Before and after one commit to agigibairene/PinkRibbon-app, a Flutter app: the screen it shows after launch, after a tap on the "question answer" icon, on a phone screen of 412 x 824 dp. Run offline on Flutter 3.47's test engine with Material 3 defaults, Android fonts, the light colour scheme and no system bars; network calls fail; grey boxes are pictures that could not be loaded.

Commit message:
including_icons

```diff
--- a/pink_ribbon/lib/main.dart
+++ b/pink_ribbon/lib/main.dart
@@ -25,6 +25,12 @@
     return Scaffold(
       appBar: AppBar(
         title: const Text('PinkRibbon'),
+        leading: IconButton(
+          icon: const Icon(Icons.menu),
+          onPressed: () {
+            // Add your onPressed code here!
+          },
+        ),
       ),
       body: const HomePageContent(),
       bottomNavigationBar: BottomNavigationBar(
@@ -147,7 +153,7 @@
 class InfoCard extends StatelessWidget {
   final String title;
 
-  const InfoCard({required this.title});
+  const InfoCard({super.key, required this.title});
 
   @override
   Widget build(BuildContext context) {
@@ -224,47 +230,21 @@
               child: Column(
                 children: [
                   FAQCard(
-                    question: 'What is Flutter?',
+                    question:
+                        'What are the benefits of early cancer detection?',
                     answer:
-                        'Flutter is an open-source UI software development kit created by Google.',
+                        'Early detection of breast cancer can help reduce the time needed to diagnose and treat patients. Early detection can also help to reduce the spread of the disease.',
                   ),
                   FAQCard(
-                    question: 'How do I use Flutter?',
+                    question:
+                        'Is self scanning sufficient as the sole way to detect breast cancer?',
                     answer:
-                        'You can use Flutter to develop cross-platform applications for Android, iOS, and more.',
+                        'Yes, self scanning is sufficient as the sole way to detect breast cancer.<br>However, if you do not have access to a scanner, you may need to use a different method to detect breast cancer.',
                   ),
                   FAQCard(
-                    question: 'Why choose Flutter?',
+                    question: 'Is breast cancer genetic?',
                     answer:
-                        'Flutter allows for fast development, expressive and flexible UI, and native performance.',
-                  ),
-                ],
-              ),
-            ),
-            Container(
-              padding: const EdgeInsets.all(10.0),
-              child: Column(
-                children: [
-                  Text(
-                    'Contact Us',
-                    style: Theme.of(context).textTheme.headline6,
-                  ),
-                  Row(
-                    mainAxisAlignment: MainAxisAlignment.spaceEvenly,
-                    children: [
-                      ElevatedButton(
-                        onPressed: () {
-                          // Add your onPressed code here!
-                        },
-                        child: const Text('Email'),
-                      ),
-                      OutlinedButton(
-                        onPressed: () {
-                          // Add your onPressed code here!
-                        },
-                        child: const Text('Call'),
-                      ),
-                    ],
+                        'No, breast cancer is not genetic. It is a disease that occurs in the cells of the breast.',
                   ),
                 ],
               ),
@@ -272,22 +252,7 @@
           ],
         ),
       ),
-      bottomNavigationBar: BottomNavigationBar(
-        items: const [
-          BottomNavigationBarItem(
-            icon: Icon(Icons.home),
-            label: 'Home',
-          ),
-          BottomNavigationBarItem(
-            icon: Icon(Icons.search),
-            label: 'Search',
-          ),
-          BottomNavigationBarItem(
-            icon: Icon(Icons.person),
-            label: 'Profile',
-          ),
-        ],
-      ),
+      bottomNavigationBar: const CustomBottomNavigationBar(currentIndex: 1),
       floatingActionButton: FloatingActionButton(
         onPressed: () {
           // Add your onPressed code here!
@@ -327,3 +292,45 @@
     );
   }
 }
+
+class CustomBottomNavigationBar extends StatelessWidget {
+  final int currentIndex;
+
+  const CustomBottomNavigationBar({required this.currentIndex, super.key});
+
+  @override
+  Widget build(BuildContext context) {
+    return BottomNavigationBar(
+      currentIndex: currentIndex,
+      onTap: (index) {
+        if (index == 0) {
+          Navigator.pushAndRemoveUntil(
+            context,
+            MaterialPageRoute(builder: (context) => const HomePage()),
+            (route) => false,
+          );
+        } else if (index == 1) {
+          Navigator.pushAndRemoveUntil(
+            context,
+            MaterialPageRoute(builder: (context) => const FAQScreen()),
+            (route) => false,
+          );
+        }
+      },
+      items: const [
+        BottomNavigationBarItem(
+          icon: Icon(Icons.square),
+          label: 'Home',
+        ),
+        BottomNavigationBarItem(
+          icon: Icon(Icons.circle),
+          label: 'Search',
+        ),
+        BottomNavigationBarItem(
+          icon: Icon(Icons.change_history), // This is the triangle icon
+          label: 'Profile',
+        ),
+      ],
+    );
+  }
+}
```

==

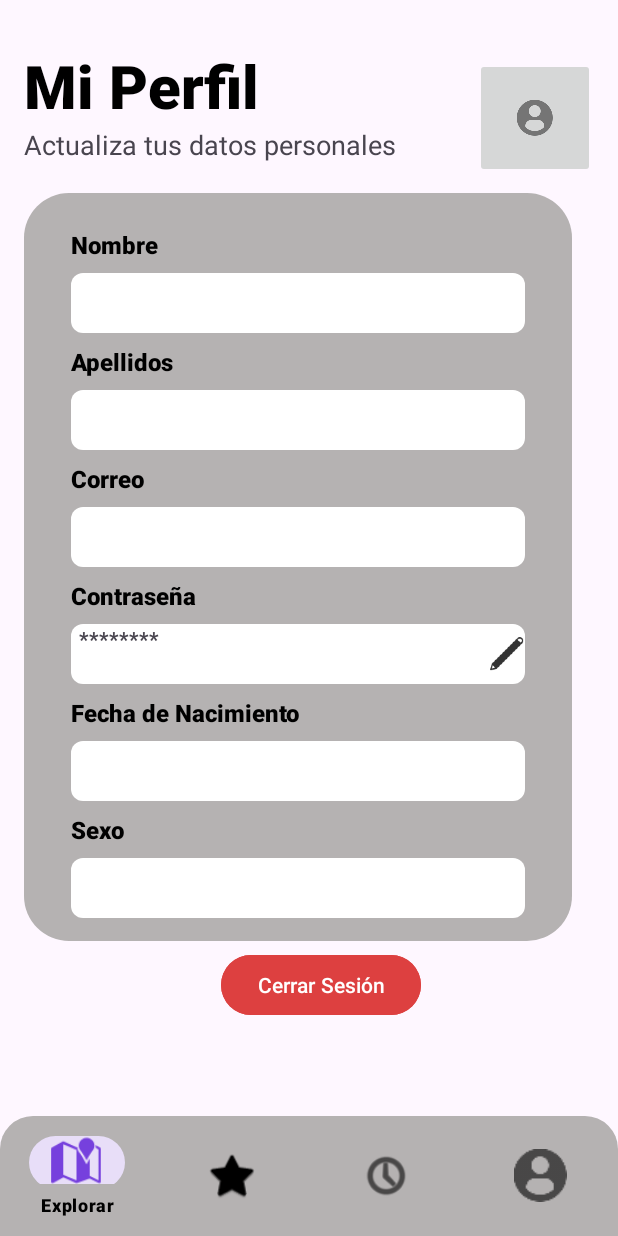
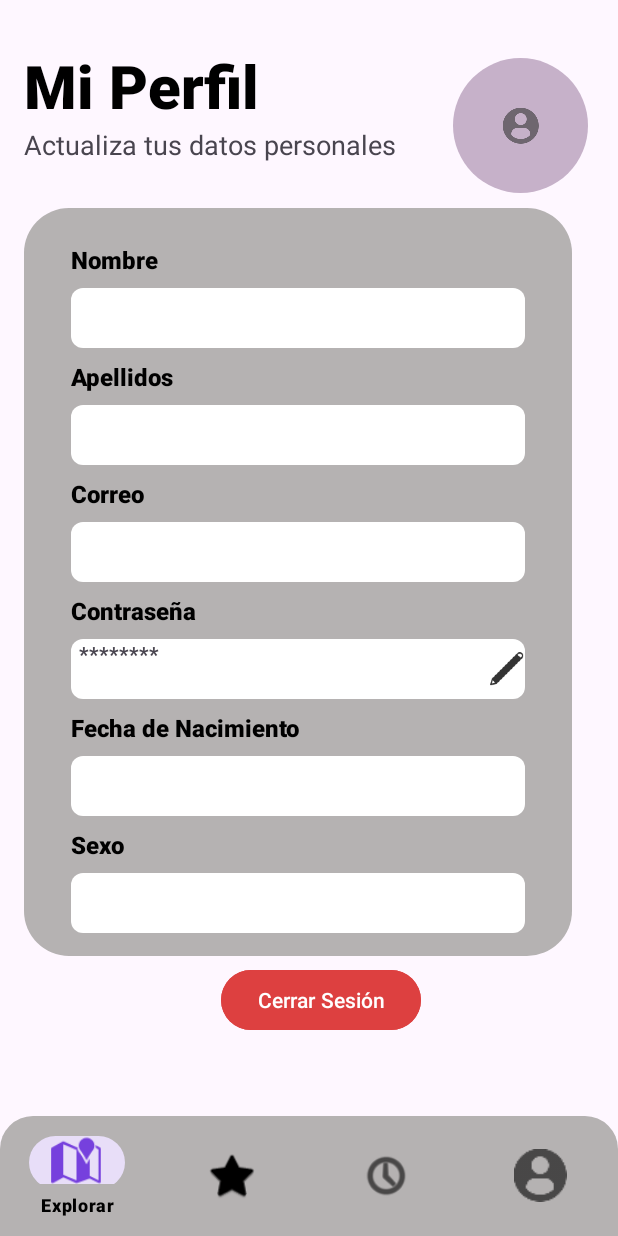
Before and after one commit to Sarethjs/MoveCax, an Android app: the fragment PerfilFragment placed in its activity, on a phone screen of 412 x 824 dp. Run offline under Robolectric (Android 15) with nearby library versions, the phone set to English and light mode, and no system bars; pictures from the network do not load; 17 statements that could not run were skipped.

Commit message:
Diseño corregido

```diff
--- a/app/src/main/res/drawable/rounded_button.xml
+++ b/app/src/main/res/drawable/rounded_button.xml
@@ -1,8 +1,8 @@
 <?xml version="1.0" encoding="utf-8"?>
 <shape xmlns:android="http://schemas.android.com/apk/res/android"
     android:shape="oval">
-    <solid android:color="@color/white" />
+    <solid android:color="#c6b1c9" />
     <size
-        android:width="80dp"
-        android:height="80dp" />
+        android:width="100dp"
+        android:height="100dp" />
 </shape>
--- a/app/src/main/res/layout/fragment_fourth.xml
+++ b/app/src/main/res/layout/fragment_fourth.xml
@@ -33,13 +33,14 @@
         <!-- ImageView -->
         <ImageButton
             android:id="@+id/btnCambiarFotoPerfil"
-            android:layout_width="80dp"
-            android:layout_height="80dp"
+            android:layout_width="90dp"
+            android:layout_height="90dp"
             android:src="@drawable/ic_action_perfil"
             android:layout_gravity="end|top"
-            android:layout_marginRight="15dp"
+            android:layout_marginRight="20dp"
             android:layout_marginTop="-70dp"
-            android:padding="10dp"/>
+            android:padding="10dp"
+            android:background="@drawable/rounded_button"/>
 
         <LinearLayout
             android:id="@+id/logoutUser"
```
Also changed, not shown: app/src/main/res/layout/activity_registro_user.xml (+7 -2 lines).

TASK DETAILS
Your answer should be the lines of the records that include the word "question".

TASK RESPONSE
Before and after one commit to agigibairene/PinkRibbon-app, a Flutter app: the screen it shows after launch, after a tap on the "question answer" icon, on a phone screen of 412 x 824 dp. Run offline on Flutter 3.47's test engine with Material 3 defaults, Android fonts, the light colour scheme and no system bars; network calls fail; grey boxes are pictures that could not be loaded.
-                    question: 'What is Flutter?',
+                    question:
-                    question: 'How do I use Flutter?',
+                    question:
-                    question: 'Why choose Flutter?',
+                    question: 'Is breast cancer genetic?',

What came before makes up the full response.